A confidential industry analysis conducted by a division of the North American Electric Reliability Corporation (NERC) found that ballistic damage, intrusion, and vandalism largely drove the increase, WSJ reported.
The analysis also found that physical security incidents involving power outages — attributed to people frustrated by the onset of the pandemic, social tensions, and economic challenges — have increased 20% since 2020.
The analysis was conducted by NERC’s Electricity Information Sharing and Analysis Center (E-ISAC).
E-ISAC’s& study included some nonpublic reports that utilities and grid authorities file with federal agencies or NERC, as well as voluntary disclosures made confidentially, WSJ reported.
Manny Cancel, E-ISAC’s chief executive, told WSJ that the number of politically or ideologically motivated attacks appears to be rising.
“There seems to be a pattern where people are targeting critical infrastructure, probably with the intent to disrupt,” Cancel told WSJ. “Going back to the 2020 presidential election, as well as the recent midterm elections, we’ve seen an uptick in chatter and an uptick in incidents as well.”
Authorities and utility companies have known of the vulnerability of the power grid, with many of its power plants and substations located in remote areas.
Politico in December reported that more than 100 power-grid attacks took place in the U.S. from January to August in 2022, breaking the nation’s record for one year.
In December, two power substations in a North Carolina county were damaged by gunfire in what is being investigated as a criminal act, causing damage that left more than 40,000 people without electricity.
Earlier this month, the FBI arrested two people, including a neo-Nazi group leader, for allegedly planning a “racially motivated” attack on Baltimore’s power grid.

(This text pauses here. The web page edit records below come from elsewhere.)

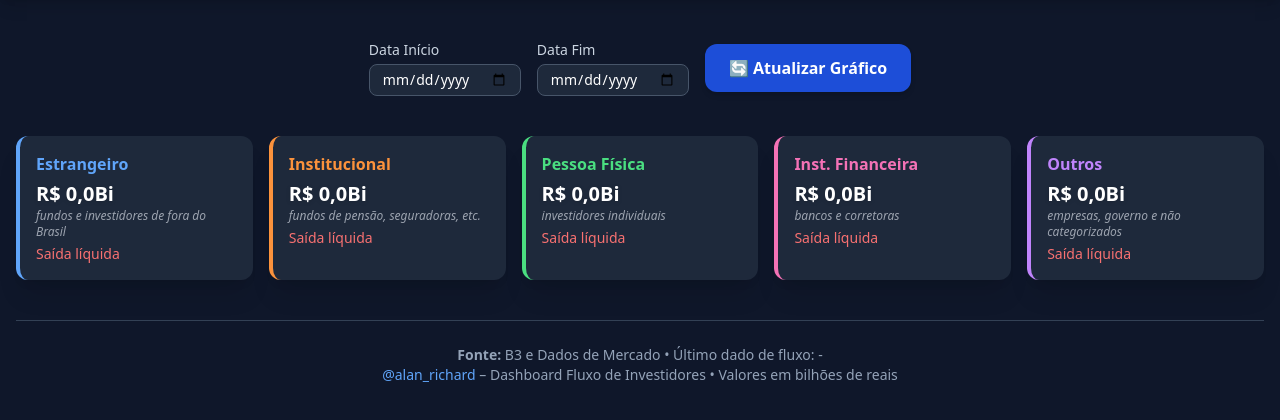
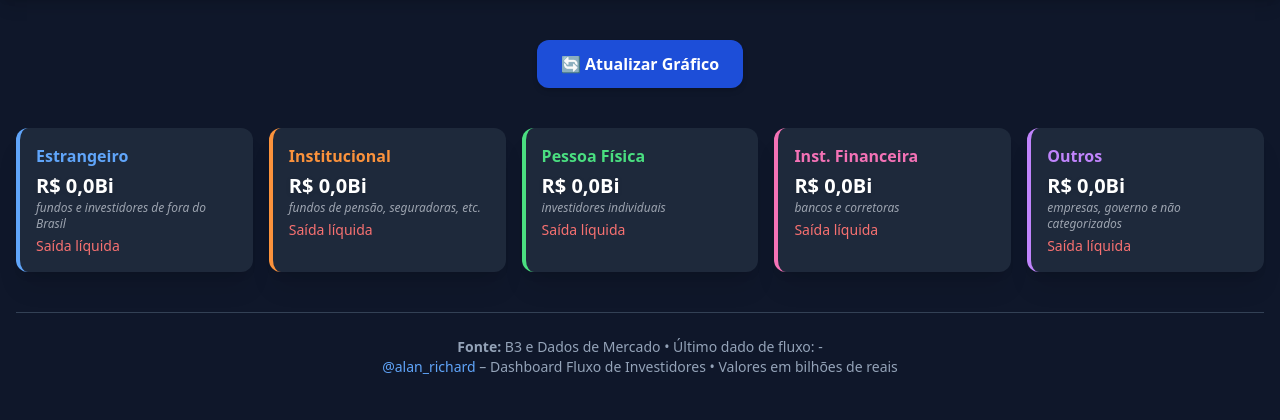
Before and after one commit to alanrichard77/fluxo-b3-render, a Flask app: page / in a window 1280 px wide. Shown: the part 108-528 px from the top of the page. Run offline with Flask 3, Linux system fonts and the light colour scheme; some libraries are stand-ins or nearby versions.

Commit message:
Add files via upload

```diff
--- a/app.py
+++ b/app.py
@@ -20,32 +20,24 @@ def parse_valor(valor):
     if v in ['', '-', 'nan']: return 0.0
     return float(v)
 
-
 @app.route('/', methods=['GET', 'POST'])
-
-
 def home():
     if request.method == 'POST':
-        data_inicio = request.form.get('data_inicio')
-        data_fim = request.form.get('data_fim')
-        imagem, resumo, last_date, resumo_mensal = gerar_grafico(data_inicio, data_fim)
-        return render_template('home.html', imagem=imagem, resumo=resumo, last_date=last_date, resumo_mensal=resumo_mensal)
+        data_inicio = request.form.get('data_inicio', '')
+        data_fim = request.form.get('data_fim', '')
+        imagem, resumo, last_date = gerar_grafico(data_inicio, data_fim)
+        return render_template('home.html', imagem=imagem, resumo=resumo, last_date=last_date)
+    return render_template('home.html', imagem=None, resumo={}, last_date=None)
 
-    if request.method == 'POST':
-        imagem, resumo, last_date = gerar_grafico()
-        return render_template('home.html', imagem=imagem, resumo=resumo, last_date=last_date, resumo_mensal=resumo_mensal)
-    return render_template('home.html', imagem=None, resumo={}, last_date=None, resumo_mensal={})
-
-
-def gerar_grafico(data_inicio=None, data_fim=None):
-    start_date = data_inicio if data_inicio else '2025-01-01'
-    end_date = data_fim if data_fim else datetime.today().strftime('%Y-%m-%d')
-    ibov = yf.download('^BVSP', start=start_date, end=end_date)
-    if isinstance(ibov.columns, pd.MultiIndex):
-        ibov.columns = [col[0] for col in ibov.columns]
-    ibov = ibov.reset_index()
-    ibov = ibov.rename(columns={'Date': 'data', 'Close': 'ibovespa'})
-
+def gerar_grafico(data_inicio='', data_fim=''):
+    try:
+        start_date = datetime.strptime(data_inicio, '%Y-%m-%d').strftime('%Y-%m-%d')
+    except:
+        start_date = '2025-01-01'
+    try:
+        end_date = datetime.strptime(data_fim, '%Y-%m-%d').strftime('%Y-%m-%d')
+    except:
+        end_date = datetime.today().strftime('%Y-%m-%d')
     start_date = '2025-01-01'
     end_date = datetime.today().strftime('%Y-%m-%d')
     ibov = yf.download('^BVSP', start=start_date, end=end_date)
@@ -54,39 +46,7 @@ def gerar_grafico(data_inicio=None, data_fim=None):
     ibov = ibov.reset_index()
     ibov = ibov.rename(columns={'Date': 'data', 'Close': 'ibovespa'})
 
-    # Web scraping fluxo
     url = 'https://www.dadosdemercado.com.br/fluxo'
-    tables = pd.read_html(url, decimal=',', thousands='.')
-    df = tables[0]
-    df.columns = [normalize_colname(col) for col in df.columns]
-    df['data'] = pd.to_datetime(df['data'], dayfirst=True)
-    df = df[(df['data'] >= pd.to_datetime(start_date)) & (df['data'] <= pd.to_datetime(end_date))].sort_values('data')
-
-    colunas_fluxo = ['estrangeiro', 'institucional', 'pessoafisica', 'instfinanceira', 'outros']
-    for col in colunas_fluxo:
-        df[f'{col}_bi'] = df[col].apply(parse_valor)
-
-    resumo = {}
-    for col in colunas_fluxo:
-        saldo = df[f'{col}_bi'].sum()
-        tipo = 'Entrada líquida' if saldo >= 0 else 'Saída líquida'
-        resumo[col] = {'saldo': saldo, 'tipo': tipo}
-
-    last_date = df['data'].max().strftime('%d/%m/%Y')
-
-    # Resumo mensal
-    df['ano_mes'] = df['data'].dt.to_period('M')
-    resumo_mensal = {}
-    for mes, grupo in df.groupby('ano_mes'):
-        totais = {col: grupo[f'{col}_bi'].sum() for col in colunas_fluxo}
-        maior_comprador = max(totais.items(), key=lambda x: x[1])
-        maior_vendedor = min(totais.items(), key=lambda x: x[1])
-        resumo_mensal[str(mes)] = {
-            'maior_compra': {'categoria': maior_comprador[0], 'valor': maior_comprador[1]},
-            'maior_venda': {'categoria': maior_vendedor[0], 'valor': maior_vendedor[1]}
-        }
-
-    # Geração do gráfico (mantém o código já existente)
     tables = pd.read_html(url, decimal=',', thousands='.')
     df = tables[0]
     df.columns = [normalize_colname(col) for col in df.columns]
--- a/templates/home.html
+++ b/templates/home.html
@@ -12,17 +12,7 @@
 </header>
 
 <main class="max-w-7xl mx-auto px-4 py-10 space-y-10">
-
-<form method="POST" class="flex flex-col sm:flex-row items-center justify-center gap-4 mb-6">
-    <div class="text-sm text-white">
-        <label for="data_inicio" class="block mb-1 text-slate-300">Data Início</label>
-        <input type="date" name="data_inicio" class="rounded-lg px-3 py-1 bg-slate-800 text-white border border-slate-600">
-    </div>
-    <div class="text-sm text-white">
-        <label for="data_fim" class="block mb-1 text-slate-300">Data Fim</label>
-        <input type="date" name="data_fim" class="rounded-lg px-3 py-1 bg-slate-800 text-white border border-slate-600">
-    </div>
-
+    <form method="POST" class="flex justify-center mb-6">
         <button type="submit" class="bg-blue-700 hover:bg-blue-800 text-white font-semibold py-3 px-6 rounded-xl shadow-md transition">
             🔄 Atualizar Gráfico
         </button>
@@ -61,23 +51,3 @@
 </main>
 </body>
 </html>
-    {% if resumo_mensal %}
-    <section class="mt-12 bg-slate-800 p-6 rounded-xl shadow-md text-sm">
-        <h2 class="text-lg font-bold mb-4 text-white drop-shadow">Resumo Mensal - Maior Comprador e Vendedor</h2>
-        <div class="grid grid-cols-1 sm:grid-cols-2 md:grid-cols-3 gap-4">
-            {% for mes, dados in resumo_mensal.items() %}
-            <div class="bg-slate-900 p-4 rounded-xl shadow border border-slate-700">
-                <h3 class="font-semibold text-indigo-400 mb-2">{{ mes }}</h3>
-                <p>
-                    <span class="text-green-400 font-bold">▲ {{ dados.maior_compra.categoria|capitalize }}</span>:
-                    R$ {{ "%.1f"|format(dados.maior_compra.valor)|replace(".", ",") }}Bi
-                </p>
-                <p>
-                    <span class="text-red-400 font-bold">▼ {{ dados.maior_venda.categoria|capitalize }}</span>:
-                    R$ {{ "%.1f"|format(dados.maior_venda.valor)|replace(".", ",") }}Bi
-                </p>
-            </div>
-            {% endfor %}
-        </div>
-    </section>
-    {% endif %}
```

Brian Harrell, former assistant secretary for infrastructure protection at the Department of Homeland Security, told WSJ that there has been a notable increase in conversations among extremists about targeting critical infrastructure.

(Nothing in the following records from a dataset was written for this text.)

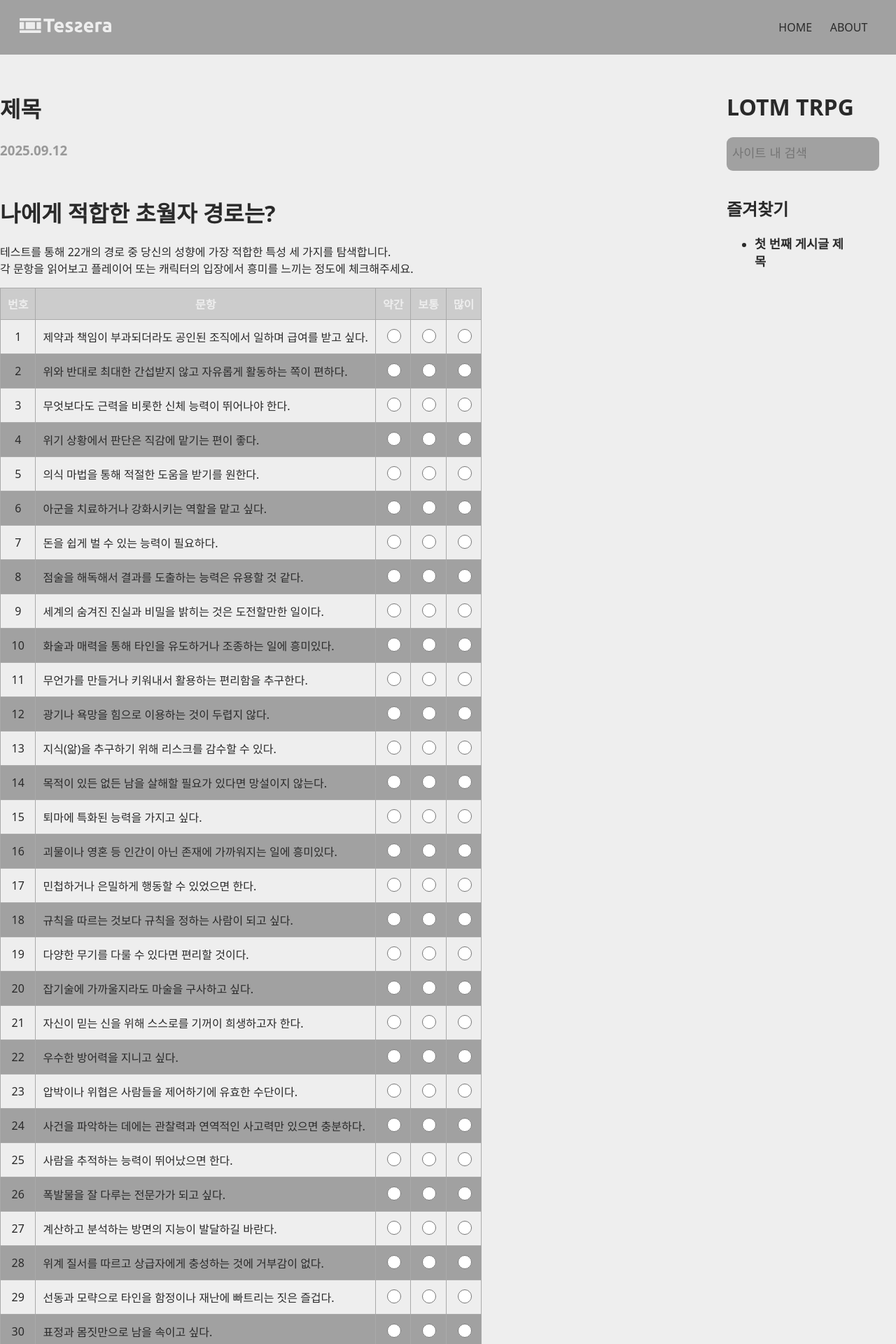
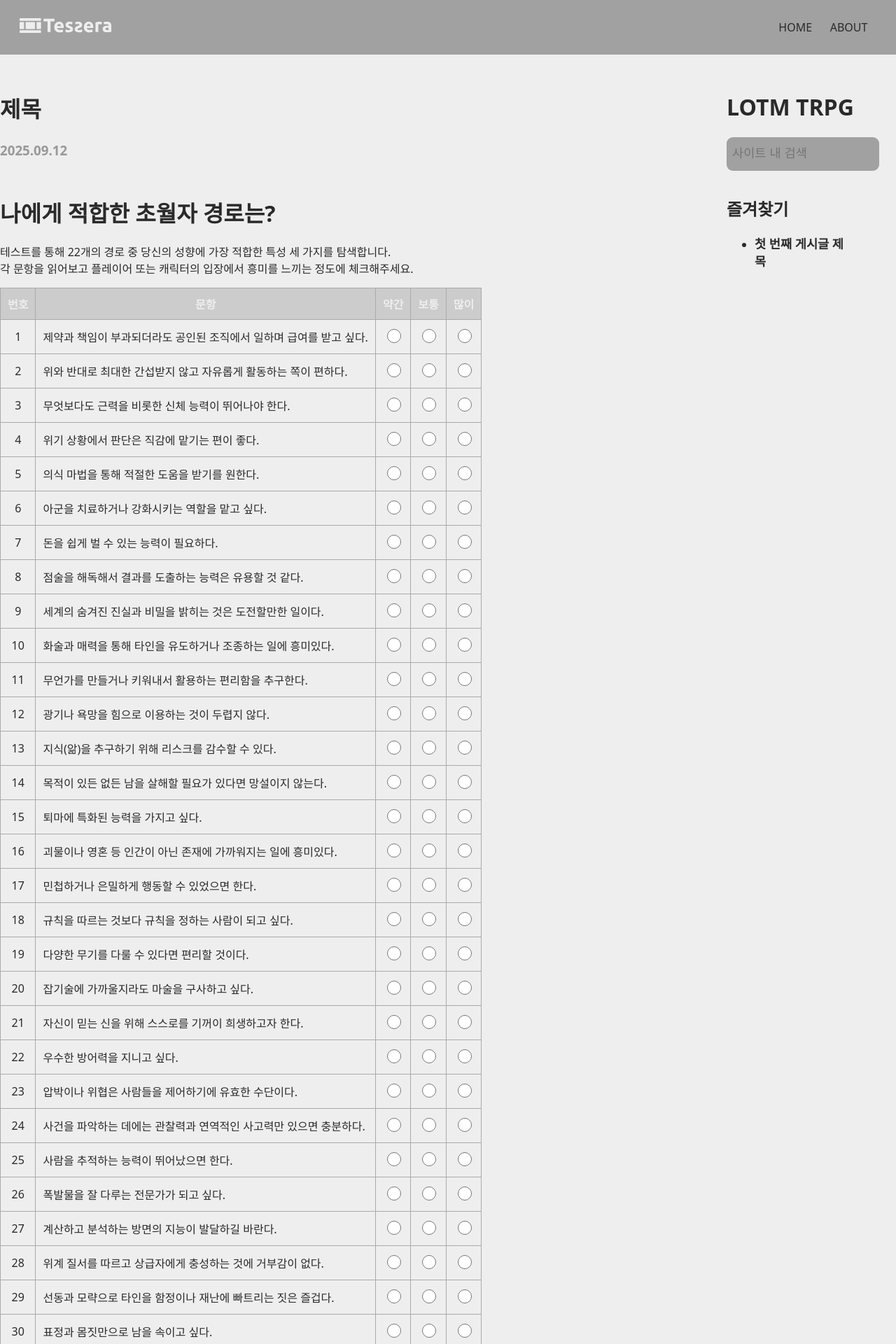
Before and after one commit to izpew/lotm, a Jekyll site: the page built from _chapters/001.md, in a window 1280 px wide. Shown: the top 1920 px of the page at 70% size. Built offline with Jekyll 4.4.1, drawn with Linux system fonts in a browser that asks for light colours.

Commit message:
Update custom.css

```diff
--- a/assets/css/custom.css
+++ b/assets/css/custom.css
@@ -1,5 +1,5 @@
-tbody tr:nth-child(even) { background-color: none; }
-button { border-raius: none; }
+tbody tr:nth-child(even) { background: none; }
+button { border-raius: 0px; }
 
 .chapters-container { padding-top: 0vh; padding-left: 2vw; }
 
```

“These groups are talking to each other, and they’re learning from each other,” Harrell said. “It gets a lot of people’s attention when you start turning off the lights, and I think that’s what they’re craving.”
© 2023 Newsmax. All rights reserved.